● Data excerpts
--- --- ---

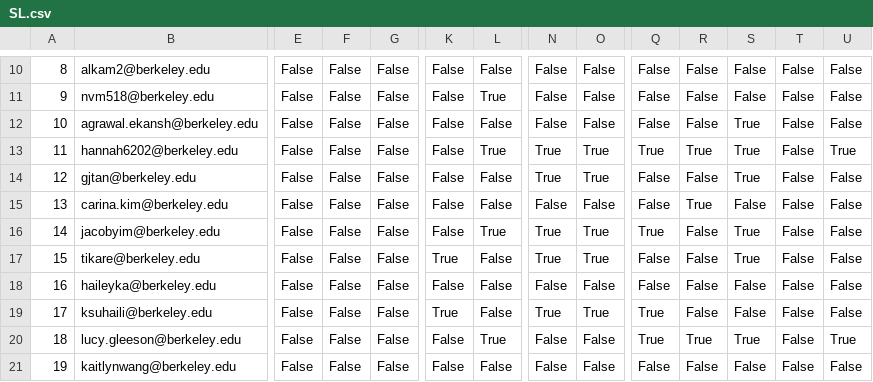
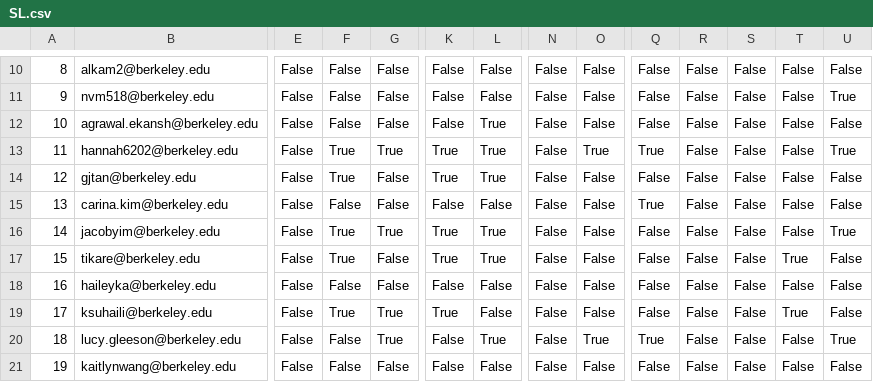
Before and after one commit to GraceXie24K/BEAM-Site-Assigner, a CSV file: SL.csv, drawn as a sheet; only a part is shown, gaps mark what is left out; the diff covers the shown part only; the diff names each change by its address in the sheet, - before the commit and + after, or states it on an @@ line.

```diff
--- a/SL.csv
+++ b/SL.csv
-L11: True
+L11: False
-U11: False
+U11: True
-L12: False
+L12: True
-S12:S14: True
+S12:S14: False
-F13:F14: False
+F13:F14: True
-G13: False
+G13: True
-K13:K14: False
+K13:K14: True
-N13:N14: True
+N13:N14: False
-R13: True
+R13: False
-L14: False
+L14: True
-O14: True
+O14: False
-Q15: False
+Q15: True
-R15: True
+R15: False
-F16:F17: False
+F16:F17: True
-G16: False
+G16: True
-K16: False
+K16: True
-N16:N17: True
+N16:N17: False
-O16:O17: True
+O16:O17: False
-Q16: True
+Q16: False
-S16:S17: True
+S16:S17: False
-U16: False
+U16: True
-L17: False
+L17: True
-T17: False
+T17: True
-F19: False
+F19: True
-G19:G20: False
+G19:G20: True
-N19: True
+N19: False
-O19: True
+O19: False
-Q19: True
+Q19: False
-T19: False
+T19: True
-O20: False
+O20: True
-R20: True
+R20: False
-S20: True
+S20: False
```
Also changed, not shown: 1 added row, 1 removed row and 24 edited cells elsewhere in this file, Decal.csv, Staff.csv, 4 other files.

--- --- ---

● Exercise requirements
When you repeat the records, reproduce each line exactly and drop the images.

● Task output
Before and after one commit to GraceXie24K/BEAM-Site-Assigner, a CSV file: SL.csv, drawn as a sheet; only a part is shown, gaps mark what is left out; the diff covers the shown part only; the diff names each change by its address in the sheet, - before the commit and + after, or states it on an @@ line.

```diff
--- a/SL.csv
+++ b/SL.csv
-L11: True
+L11: False
-U11: False
+U11: True
-L12: False
+L12: True
-S12:S14: True
+S12:S14: False
-F13:F14: False
+F13:F14: True
-G13: False
+G13: True
-K13:K14: False
+K13:K14: True
-N13:N14: True
+N13:N14: False
-R13: True
+R13: False
-L14: False
+L14: True
-O14: True
+O14: False
-Q15: False
+Q15: True
-R15: True
+R15: False
-F16:F17: False
+F16:F17: True
-G16: False
+G16: True
-K16: False
+K16: True
-N16:N17: True
+N16:N17: False
-O16:O17: True
+O16:O17: False
-Q16: True
+Q16: False
-S16:S17: True
+S16:S17: False
-U16: False
+U16: True
-L17: False
+L17: True
-T17: False
+T17: True
-F19: False
+F19: True
-G19:G20: False
+G19:G20: True
-N19: True
+N19: False
-O19: True
+O19: False
-Q19: True
+Q19: False
-T19: False
+T19: True
-O20: False
+O20: True
-R20: True
+R20: False
-S20: True
+S20: False
```
Also changed, not shown: 1 added row, 1 removed row and 24 edited cells elsewhere in this file, Decal.csv, Staff.csv, 4 other files.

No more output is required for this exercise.